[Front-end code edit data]
------------------------------------------------------------
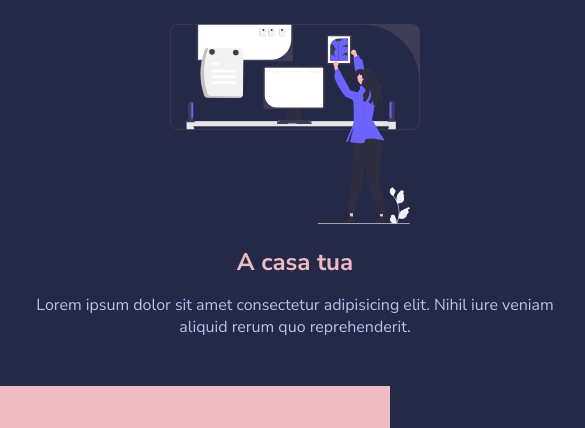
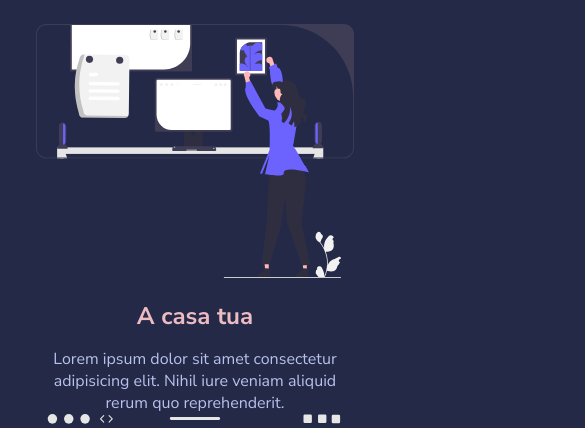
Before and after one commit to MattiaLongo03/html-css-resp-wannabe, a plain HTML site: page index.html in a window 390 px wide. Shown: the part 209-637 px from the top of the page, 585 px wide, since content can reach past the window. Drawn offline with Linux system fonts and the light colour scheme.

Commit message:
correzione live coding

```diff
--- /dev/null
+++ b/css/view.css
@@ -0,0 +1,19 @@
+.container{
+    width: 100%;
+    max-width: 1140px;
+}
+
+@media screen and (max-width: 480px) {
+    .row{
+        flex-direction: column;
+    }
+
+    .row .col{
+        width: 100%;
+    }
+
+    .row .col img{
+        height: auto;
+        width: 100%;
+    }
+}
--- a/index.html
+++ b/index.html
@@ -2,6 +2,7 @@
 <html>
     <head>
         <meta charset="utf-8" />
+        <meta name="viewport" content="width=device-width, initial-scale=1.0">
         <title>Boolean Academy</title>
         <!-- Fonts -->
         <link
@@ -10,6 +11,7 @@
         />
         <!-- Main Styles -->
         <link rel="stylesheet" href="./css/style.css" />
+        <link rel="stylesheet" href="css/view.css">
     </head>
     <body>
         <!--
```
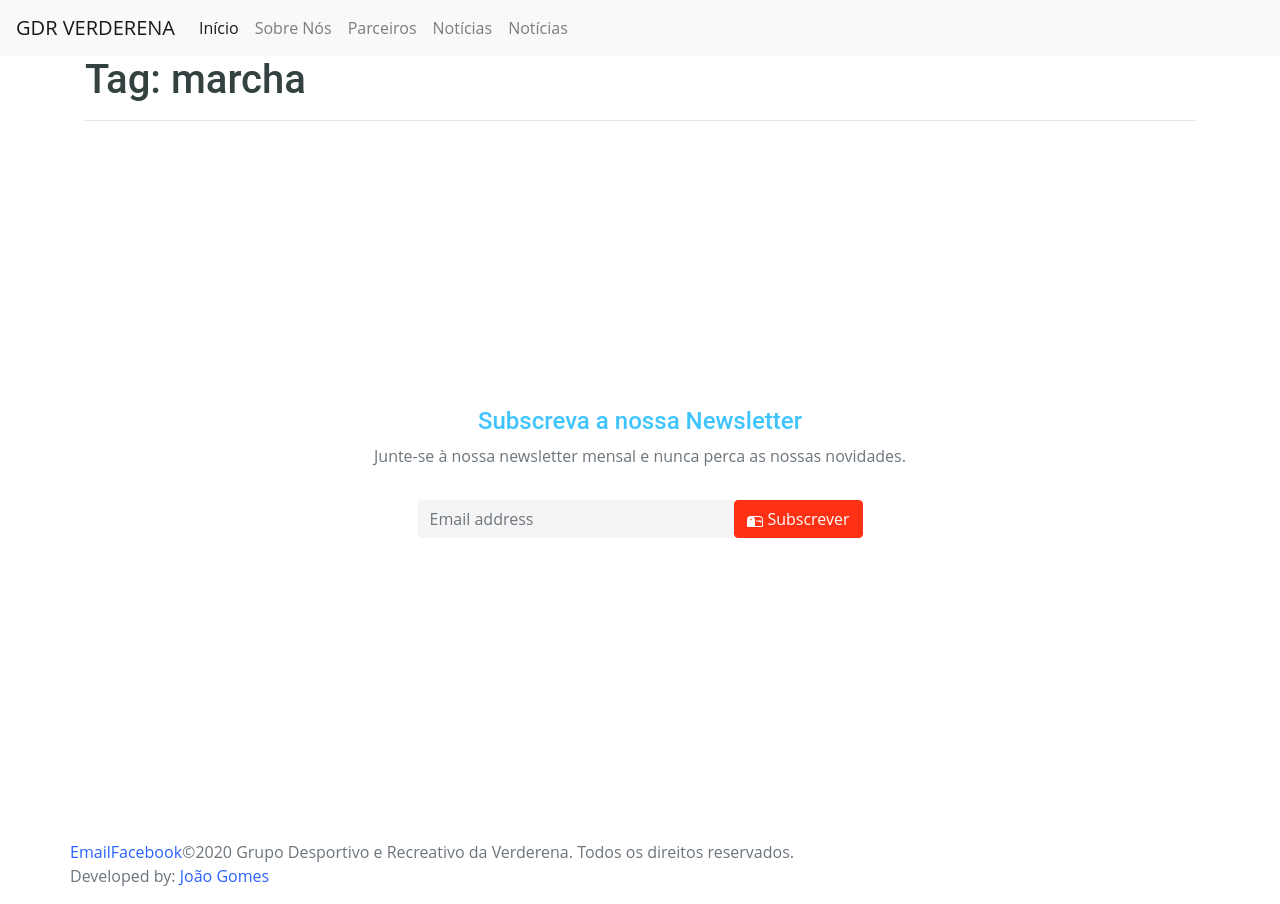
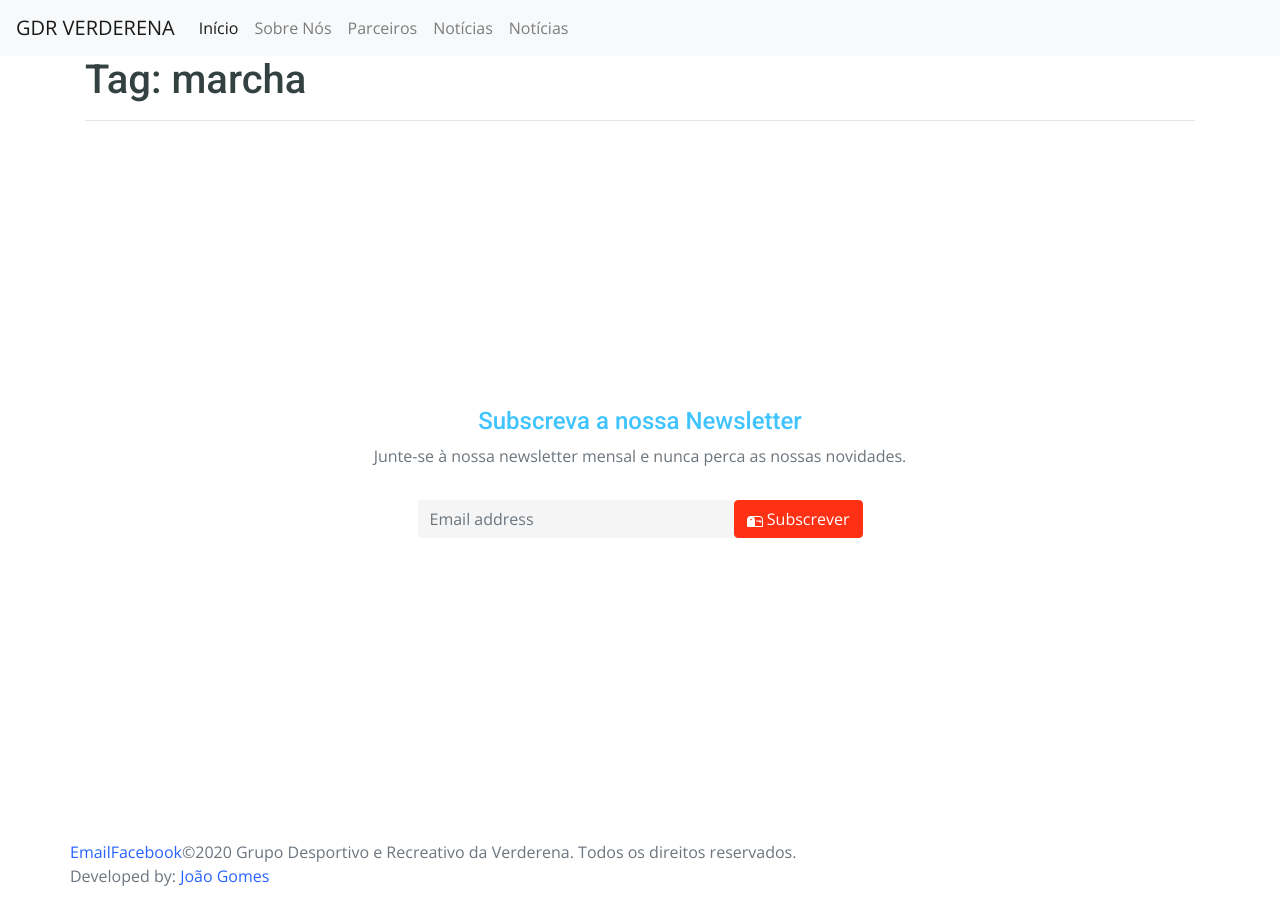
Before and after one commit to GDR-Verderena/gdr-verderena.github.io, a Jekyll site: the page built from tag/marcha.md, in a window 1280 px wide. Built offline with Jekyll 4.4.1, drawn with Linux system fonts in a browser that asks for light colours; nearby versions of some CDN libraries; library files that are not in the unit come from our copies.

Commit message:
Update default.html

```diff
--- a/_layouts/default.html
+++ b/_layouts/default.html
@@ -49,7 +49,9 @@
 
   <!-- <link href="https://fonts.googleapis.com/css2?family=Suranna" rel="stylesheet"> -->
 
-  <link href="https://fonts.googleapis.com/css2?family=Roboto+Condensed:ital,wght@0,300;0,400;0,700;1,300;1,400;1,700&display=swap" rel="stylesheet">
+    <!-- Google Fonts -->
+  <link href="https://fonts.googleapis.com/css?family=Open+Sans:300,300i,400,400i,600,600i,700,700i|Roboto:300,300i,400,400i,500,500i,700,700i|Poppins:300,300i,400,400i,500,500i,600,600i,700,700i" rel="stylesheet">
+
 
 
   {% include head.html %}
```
------------------------------------------------------------
• **Work task**: Set every line of the records down again exactly, and exclude all pictures.

• **Completed task**:
Before and after one commit to MattiaLongo03/html-css-resp-wannabe, a plain HTML site: page index.html in a window 390 px wide. Shown: the part 209-637 px from the top of the page, 585 px wide, since content can reach past the window. Drawn offline with Linux system fonts and the light colour scheme.

Commit message:
correzione live coding

```diff
--- /dev/null
+++ b/css/view.css
@@ -0,0 +1,19 @@
+.container{
+    width: 100%;
+    max-width: 1140px;
+}
+
+@media screen and (max-width: 480px) {
+    .row{
+        flex-direction: column;
+    }
+
+    .row .col{
+        width: 100%;
+    }
+
+    .row .col img{
+        height: auto;
+        width: 100%;
+    }
+}
--- a/index.html
+++ b/index.html
@@ -2,6 +2,7 @@
 <html>
     <head>
         <meta charset="utf-8" />
+        <meta name="viewport" content="width=device-width, initial-scale=1.0">
         <title>Boolean Academy</title>
         <!-- Fonts -->
         <link
@@ -10,6 +11,7 @@
         />
         <!-- Main Styles -->
         <link rel="stylesheet" href="./css/style.css" />
+        <link rel="stylesheet" href="css/view.css">
     </head>
     <body>
         <!--
```
Before and after one commit to GDR-Verderena/gdr-verderena.github.io, a Jekyll site: the page built from tag/marcha.md, in a window 1280 px wide. Built offline with Jekyll 4.4.1, drawn with Linux system fonts in a browser that asks for light colours; nearby versions of some CDN libraries; library files that are not in the unit come from our copies.

Commit message:
Update default.html

```diff
--- a/_layouts/default.html
+++ b/_layouts/default.html
@@ -49,7 +49,9 @@
 
   <!-- <link href="https://fonts.googleapis.com/css2?family=Suranna" rel="stylesheet"> -->
 
-  <link href="https://fonts.googleapis.com/css2?family=Roboto+Condensed:ital,wght@0,300;0,400;0,700;1,300;1,400;1,700&display=swap" rel="stylesheet">
+    <!-- Google Fonts -->
+  <link href="https://fonts.googleapis.com/css?family=Open+Sans:300,300i,400,400i,600,600i,700,700i|Roboto:300,300i,400,400i,500,500i,700,700i|Poppins:300,300i,400,400i,500,500i,600,600i,700,700i" rel="stylesheet">
+
 
 
   {% include head.html %}
```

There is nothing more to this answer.